## Your objective:
Would you give the number of lines below in which the string "directly" appears? Nothing else is needed.

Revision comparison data
━━━━━━━━

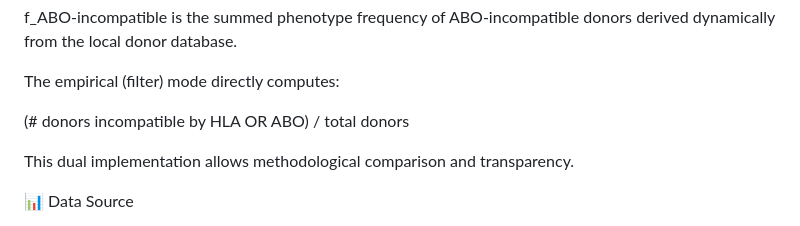
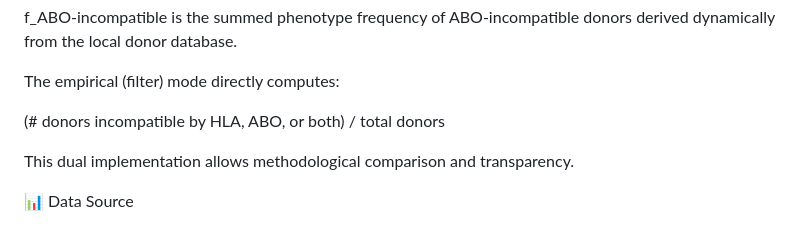
Before and after one commit to manuquirnocosta/cPRArgentina, a Markdown page: readme.md, the part around the change. GitHub-like rendering.

Commit message:
Finalize README for v1.0 release

```diff
--- a/readme.md
+++ b/readme.md
@@ -56,7 +56,7 @@ f_ABO-incompatible is the summed phenotype frequency of ABO-incompatible donors
 
 The empirical (filter) mode directly computes:
 
-(# donors incompatible by HLA OR ABO) / total donors
+(# donors incompatible by HLA, ABO, or both) / total donors
 
 This dual implementation allows methodological comparison and transparency.
 
```
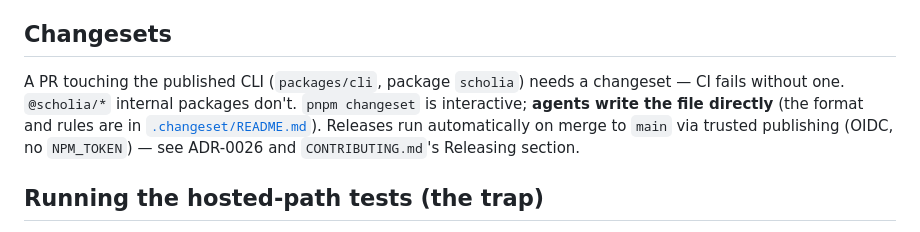
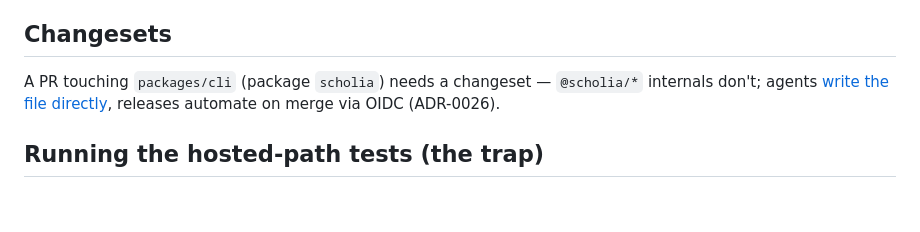
Before and after one commit to jtmthf/scholia, a Markdown page: AGENTS.md, the part around the change. GitHub-like rendering; blank space fills up the shorter version.

Commit message:
Trim AGENTS.md Changesets section to one line
One sentence: what needs a changeset, agents write the file directly,
link to the format, link to ADR-0026. The detail lives in
.changeset/README.md and the ADR.

```diff
--- a/AGENTS.md
+++ b/AGENTS.md
@@ -48,12 +48,7 @@ imports use the `.js` extension** even for `.ts` files (e.g. `import { createApp
 
 ## Changesets
 
-A PR touching the published CLI (`packages/cli`, package `scholia`) needs a
-changeset — CI fails without one. `@scholia/*` internal packages don't.
-`pnpm changeset` is interactive; **agents write the file directly** (the format
-and rules are in [`.changeset/README.md`](.changeset/README.md)). Releases run
-automatically on merge to `main` via trusted publishing (OIDC, no `NPM_TOKEN`)
-— see ADR-0026 and `CONTRIBUTING.md`'s Releasing section.
+A PR touching `packages/cli` (package `scholia`) needs a changeset — `@scholia/*` internals don't; agents [write the file directly](.changeset/README.md), releases automate on merge via OIDC (ADR-0026).
 
 ## Running the hosted-path tests (the trap)
 
```
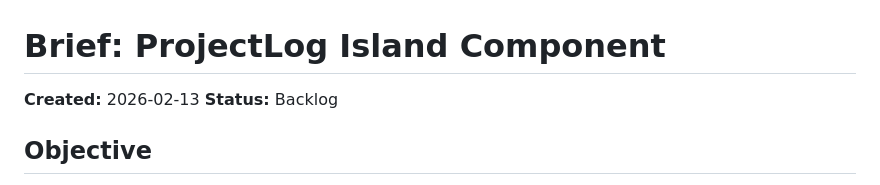
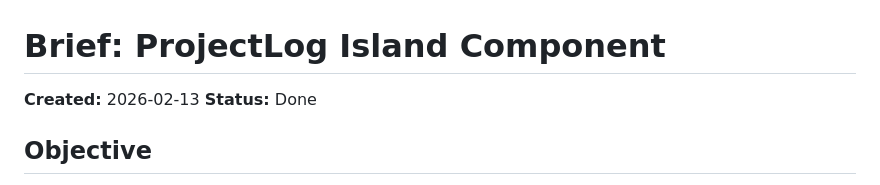
Before and after one commit to urdwyrd/urd, a Markdown page: briefs/done/2026-02-13-project-log.md, the part around the change. Drawn GitHub-style.

```diff
--- a/briefs/active/2026-02-13-project-log.md
+++ b/briefs/done/2026-02-13-project-log.md
@@ -1,7 +1,7 @@
 # Brief: ProjectLog Island Component
 
 **Created:** 2026-02-13
-**Status:** Backlog
+**Status:** Done
 
 ## Objective
 
```
Also changed, not shown: briefs/done/2026-02-13-peer-review-island.md (+1 -1 lines).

━━━━━━━━

## Response to the task:
4